* _Task goal_:
Search the entries below for the word "different", then copy each line in which it is found.

++++++++++

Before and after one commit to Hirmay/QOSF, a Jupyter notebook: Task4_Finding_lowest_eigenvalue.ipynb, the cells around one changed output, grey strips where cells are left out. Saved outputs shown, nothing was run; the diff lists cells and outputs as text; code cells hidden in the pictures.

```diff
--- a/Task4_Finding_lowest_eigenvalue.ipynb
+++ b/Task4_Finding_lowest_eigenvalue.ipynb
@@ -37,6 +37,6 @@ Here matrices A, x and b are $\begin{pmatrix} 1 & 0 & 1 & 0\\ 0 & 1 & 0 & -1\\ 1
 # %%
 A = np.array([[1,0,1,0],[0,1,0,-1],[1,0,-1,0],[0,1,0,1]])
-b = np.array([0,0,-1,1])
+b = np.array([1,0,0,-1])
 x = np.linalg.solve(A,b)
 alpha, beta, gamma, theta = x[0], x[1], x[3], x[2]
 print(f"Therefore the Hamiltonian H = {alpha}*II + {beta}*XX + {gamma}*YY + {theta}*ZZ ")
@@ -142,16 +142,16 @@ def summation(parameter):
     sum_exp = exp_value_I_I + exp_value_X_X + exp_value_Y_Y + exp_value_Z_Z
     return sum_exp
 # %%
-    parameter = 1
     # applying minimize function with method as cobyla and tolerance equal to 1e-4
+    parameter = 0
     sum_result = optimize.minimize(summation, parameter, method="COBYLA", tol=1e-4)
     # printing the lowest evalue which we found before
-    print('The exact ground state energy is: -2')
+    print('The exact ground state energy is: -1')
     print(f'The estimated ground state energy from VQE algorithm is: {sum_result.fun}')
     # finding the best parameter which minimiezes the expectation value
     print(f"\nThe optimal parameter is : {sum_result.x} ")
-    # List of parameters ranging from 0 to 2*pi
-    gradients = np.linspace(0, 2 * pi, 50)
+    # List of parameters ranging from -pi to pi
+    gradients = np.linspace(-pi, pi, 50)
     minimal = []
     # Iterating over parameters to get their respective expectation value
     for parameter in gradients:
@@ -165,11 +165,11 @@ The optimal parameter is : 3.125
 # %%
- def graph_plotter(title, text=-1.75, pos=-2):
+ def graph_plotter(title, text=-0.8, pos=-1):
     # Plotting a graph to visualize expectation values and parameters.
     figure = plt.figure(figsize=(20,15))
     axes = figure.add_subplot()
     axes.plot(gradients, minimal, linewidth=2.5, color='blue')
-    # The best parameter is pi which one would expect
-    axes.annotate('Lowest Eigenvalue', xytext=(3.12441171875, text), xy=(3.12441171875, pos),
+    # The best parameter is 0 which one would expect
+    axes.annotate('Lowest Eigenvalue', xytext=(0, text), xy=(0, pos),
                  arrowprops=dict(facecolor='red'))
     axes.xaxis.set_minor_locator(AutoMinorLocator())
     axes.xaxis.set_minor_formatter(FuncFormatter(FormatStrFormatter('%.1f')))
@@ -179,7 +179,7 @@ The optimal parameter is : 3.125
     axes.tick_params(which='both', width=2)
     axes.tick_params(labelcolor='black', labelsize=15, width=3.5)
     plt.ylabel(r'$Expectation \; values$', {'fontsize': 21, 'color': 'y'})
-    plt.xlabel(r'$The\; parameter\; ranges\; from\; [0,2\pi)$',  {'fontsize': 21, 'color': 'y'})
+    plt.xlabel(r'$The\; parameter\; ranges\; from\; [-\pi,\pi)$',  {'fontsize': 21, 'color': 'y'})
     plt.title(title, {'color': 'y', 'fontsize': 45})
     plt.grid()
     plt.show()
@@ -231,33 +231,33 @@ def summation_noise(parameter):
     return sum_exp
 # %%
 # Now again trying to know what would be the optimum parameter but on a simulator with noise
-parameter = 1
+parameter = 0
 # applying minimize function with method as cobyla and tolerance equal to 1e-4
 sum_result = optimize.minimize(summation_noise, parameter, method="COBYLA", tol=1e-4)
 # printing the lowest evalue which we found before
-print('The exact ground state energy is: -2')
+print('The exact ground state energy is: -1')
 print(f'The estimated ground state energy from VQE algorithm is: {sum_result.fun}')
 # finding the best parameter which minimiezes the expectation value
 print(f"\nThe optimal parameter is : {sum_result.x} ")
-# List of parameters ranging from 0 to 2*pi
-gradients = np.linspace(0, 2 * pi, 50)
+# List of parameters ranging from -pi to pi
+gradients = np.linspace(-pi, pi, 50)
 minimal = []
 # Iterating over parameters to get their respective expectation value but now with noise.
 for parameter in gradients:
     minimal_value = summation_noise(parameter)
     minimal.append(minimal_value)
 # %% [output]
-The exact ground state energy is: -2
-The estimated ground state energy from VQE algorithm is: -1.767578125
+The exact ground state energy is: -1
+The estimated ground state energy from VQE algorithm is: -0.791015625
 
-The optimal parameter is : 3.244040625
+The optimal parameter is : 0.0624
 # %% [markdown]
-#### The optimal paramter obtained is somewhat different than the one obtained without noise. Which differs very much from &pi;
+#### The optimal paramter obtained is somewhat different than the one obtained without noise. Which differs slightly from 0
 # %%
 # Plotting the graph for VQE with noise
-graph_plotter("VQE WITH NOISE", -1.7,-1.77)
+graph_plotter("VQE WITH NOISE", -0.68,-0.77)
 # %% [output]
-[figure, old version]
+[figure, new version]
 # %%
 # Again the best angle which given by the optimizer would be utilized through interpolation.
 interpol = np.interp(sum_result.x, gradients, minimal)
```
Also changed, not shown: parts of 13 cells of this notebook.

++++++++++

* _Completed exercise_:
-#### The optimal paramter obtained is somewhat different than the one obtained without noise. Which differs very much from &pi;
+#### The optimal paramter obtained is somewhat different than the one obtained without noise. Which differs slightly from 0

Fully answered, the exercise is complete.